Callahan’s Law states that “shared pain is lessened shared joy, increased – thus do we refute entropy.” Alternately, it’s worded to say that “Just as there are Laws of Conservation of Matter and Energy, so there are in fact Laws of Conservation of Pain and Joy. Neither can ever be created or destroyed. But one can be converted into the other.”

Callahan’s is a wonderful, thought-provoking, hilarious read that I would recommend to you – that is, if you can stomach puns. The novel and its sequels are thick with them.

But I would propose that in times like these, whenever we mourn collectively, the Internet becomes our Callahan’s, with the Law firmly in effect.

As I stated earlier, my Facebook feed is almost completely comprised of remembrances of both Bowie and Rickman.

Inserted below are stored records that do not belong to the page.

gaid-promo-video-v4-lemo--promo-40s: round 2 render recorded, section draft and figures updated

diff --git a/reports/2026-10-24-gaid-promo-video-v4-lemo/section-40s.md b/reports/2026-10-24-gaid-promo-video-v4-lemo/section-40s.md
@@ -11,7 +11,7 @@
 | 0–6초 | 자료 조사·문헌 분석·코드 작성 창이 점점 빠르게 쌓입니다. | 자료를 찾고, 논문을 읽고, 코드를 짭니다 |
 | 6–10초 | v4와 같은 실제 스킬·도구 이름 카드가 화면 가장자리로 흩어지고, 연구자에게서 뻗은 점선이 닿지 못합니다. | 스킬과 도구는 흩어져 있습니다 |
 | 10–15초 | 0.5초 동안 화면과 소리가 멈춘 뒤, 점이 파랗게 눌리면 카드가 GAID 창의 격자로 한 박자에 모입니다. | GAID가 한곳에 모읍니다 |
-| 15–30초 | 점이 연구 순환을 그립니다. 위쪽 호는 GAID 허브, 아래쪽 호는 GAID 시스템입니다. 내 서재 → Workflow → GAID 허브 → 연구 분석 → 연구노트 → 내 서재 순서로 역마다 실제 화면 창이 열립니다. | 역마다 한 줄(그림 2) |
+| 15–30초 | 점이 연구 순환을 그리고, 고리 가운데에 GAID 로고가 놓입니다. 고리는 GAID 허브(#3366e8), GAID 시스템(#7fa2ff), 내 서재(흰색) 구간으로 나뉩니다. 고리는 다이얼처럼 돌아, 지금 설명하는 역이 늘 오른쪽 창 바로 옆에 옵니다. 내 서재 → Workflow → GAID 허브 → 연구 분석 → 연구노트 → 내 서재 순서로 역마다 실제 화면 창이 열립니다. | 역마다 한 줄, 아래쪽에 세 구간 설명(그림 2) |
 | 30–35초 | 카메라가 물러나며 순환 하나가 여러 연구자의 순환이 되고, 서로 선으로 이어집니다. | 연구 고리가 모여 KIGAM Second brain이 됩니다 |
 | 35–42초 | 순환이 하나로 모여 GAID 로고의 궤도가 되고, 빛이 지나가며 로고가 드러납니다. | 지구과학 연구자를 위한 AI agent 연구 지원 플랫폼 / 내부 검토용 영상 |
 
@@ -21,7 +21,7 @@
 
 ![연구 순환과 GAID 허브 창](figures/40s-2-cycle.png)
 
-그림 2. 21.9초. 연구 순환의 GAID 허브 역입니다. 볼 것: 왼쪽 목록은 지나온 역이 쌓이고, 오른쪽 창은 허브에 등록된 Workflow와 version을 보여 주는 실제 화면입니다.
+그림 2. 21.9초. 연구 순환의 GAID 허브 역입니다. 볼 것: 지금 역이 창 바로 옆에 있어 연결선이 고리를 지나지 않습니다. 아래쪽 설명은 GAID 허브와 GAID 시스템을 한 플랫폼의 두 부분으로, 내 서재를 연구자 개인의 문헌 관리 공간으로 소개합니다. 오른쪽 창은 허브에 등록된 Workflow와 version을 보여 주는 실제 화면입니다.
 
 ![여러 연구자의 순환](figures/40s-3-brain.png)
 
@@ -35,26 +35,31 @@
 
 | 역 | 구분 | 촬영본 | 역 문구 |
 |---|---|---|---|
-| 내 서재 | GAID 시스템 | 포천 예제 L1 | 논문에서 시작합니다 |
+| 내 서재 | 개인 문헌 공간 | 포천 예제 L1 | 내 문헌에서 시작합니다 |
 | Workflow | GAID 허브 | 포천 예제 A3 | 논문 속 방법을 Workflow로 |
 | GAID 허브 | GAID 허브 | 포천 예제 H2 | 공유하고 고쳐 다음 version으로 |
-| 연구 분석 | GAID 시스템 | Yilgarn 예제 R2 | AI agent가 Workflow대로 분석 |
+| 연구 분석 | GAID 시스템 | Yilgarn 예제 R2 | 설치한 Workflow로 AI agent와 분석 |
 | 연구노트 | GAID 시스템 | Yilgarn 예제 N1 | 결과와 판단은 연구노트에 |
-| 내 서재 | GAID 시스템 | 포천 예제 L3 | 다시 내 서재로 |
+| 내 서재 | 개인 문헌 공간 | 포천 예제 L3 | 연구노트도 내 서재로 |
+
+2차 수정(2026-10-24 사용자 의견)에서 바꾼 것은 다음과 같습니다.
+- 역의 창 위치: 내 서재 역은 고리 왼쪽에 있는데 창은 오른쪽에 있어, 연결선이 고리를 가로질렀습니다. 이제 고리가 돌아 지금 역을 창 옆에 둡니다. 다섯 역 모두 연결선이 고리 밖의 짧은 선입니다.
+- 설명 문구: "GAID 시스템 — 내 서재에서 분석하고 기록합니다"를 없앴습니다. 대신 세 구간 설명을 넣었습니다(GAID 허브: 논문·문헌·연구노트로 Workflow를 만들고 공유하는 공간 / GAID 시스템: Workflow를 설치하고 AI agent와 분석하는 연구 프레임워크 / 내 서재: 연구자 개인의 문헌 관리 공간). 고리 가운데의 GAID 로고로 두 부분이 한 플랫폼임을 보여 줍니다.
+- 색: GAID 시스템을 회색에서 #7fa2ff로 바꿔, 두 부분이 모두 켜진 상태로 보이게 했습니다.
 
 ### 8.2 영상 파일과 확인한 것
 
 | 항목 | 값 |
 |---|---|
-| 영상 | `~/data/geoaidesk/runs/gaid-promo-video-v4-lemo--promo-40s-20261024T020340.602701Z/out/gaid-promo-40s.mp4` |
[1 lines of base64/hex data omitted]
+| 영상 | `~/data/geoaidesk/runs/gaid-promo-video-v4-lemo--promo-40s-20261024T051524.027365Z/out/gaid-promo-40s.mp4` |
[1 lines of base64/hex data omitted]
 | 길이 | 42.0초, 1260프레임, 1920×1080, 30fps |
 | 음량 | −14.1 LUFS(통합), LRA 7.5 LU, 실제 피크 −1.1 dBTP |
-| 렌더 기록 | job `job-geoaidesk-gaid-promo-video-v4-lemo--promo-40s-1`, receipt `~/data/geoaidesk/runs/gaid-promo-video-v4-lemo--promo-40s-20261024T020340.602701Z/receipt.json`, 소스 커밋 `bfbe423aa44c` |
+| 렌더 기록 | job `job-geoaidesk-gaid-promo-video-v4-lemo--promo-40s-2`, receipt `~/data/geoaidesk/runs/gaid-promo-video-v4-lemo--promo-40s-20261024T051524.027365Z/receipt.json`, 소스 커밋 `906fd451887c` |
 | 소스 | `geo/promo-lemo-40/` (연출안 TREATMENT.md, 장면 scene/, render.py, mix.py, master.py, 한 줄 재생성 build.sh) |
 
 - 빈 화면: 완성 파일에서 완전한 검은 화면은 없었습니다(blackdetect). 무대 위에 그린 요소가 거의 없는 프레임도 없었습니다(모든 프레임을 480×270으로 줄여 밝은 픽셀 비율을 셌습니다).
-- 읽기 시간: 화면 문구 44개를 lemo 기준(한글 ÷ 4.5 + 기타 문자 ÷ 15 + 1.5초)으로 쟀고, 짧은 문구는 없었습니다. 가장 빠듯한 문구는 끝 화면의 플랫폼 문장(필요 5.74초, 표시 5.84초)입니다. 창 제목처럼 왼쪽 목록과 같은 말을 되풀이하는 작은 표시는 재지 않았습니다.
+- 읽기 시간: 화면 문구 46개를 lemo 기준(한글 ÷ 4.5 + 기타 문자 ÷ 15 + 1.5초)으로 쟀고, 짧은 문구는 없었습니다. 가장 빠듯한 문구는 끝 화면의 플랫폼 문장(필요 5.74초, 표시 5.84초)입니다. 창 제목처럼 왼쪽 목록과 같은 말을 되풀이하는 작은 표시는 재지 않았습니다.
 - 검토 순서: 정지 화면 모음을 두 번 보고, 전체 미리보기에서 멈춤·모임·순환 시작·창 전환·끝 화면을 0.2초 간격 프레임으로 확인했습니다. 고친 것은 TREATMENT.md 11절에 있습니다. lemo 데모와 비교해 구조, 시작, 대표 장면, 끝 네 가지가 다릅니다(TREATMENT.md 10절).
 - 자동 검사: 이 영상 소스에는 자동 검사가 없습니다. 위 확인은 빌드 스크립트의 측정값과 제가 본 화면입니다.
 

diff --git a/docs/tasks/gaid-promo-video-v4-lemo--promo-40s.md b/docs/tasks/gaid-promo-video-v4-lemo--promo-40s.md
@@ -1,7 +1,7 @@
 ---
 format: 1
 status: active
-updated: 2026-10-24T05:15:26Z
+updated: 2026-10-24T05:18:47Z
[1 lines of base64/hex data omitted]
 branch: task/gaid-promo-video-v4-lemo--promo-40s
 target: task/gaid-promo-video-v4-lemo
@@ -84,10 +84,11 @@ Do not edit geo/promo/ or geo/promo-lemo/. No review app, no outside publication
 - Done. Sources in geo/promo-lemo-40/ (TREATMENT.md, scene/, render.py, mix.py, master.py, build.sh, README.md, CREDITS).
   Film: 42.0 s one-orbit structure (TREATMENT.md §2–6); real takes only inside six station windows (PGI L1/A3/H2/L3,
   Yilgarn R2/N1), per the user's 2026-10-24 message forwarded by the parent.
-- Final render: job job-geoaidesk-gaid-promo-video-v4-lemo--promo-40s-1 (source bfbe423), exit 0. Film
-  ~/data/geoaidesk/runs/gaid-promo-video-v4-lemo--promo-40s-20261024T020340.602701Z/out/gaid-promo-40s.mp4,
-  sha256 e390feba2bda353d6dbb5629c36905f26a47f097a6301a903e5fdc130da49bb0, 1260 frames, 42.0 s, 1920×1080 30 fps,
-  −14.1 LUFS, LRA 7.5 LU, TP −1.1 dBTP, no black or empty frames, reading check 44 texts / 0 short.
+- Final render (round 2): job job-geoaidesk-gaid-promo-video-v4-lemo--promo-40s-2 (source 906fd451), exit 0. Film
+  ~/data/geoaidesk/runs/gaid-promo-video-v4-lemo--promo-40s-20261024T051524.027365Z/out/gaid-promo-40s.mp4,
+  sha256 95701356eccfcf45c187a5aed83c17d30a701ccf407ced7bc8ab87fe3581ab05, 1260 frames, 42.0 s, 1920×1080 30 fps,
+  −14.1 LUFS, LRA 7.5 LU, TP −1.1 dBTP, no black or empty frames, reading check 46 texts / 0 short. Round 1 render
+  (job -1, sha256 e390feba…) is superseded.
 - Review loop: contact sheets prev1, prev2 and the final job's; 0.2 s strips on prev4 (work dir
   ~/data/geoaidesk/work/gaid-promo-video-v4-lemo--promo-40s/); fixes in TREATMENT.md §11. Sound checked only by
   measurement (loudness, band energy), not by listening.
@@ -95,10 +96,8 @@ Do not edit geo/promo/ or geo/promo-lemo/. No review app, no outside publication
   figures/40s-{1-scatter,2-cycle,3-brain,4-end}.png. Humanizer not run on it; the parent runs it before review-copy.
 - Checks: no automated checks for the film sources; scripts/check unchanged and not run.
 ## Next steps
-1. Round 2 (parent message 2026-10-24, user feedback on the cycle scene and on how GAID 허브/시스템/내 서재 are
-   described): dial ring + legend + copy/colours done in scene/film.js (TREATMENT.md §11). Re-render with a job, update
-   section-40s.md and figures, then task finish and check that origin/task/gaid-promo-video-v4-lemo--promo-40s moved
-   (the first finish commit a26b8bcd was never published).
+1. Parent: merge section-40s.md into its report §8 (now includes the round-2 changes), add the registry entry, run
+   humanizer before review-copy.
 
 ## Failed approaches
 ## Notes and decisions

There are a lot of my friends, myself included, that have been moved to tears by the two sudden losses. Their deaths are affecting many people that I know and millions that I don’t, and so we’re pausing the usual drivel of social media to make it a forum of substance.

In our stories about how each man touched our lives in their own special way, we are sharing our pain with the legions of followers many of us have on social media. And sharing that pain helps to lessen its impact on us. We’re remembering happy times where Bowie’s music was particularly meaningful or Rickman’s performances made us smile and even laugh. One story details something that triggers another story, and so on, and so the Internet collectively has become the world’s wake for these beloved men. In our sorrow, we remember what it was about them that made us happy, and we’re reminded of those times.

Shared pain is lessened; shared joy, increased.

One more thing about the bar. Drinks carry two prices at Callahan’s. You can either drop a dollar in the cigar box on the bar and pull out two quarters’ change, and drink your drink as you normally would, or you can leave the whole dollar in the box to make a toast. To make a toast at Callahan’s, you need only step up to the line in front of the fireplace, and the whole crowd will quiet down to hear what you have to say. You make your toast, you down your drink, and then you throw the glass into the fireplace as hard as you can. It’s okay, the fireplace is hyperbolically designed to prevent shards from flying back out into the crowd. And often, that one glass is followed in short order from glasses flying into the fireplace from everywhere in the bar. Mike has to make a point of sweeping out the broken glass every night. He doesn’t mind, though, he gets a bulk discount on the glasses.

So, having left my dollar in the cigar box on the counter, I will walk to the line, raise my glass, and simply state in a clear, ringing voice: To Bowie! To Rickman!

And the sound of shattering glass from within this virtual Callahan’s shall be deafening.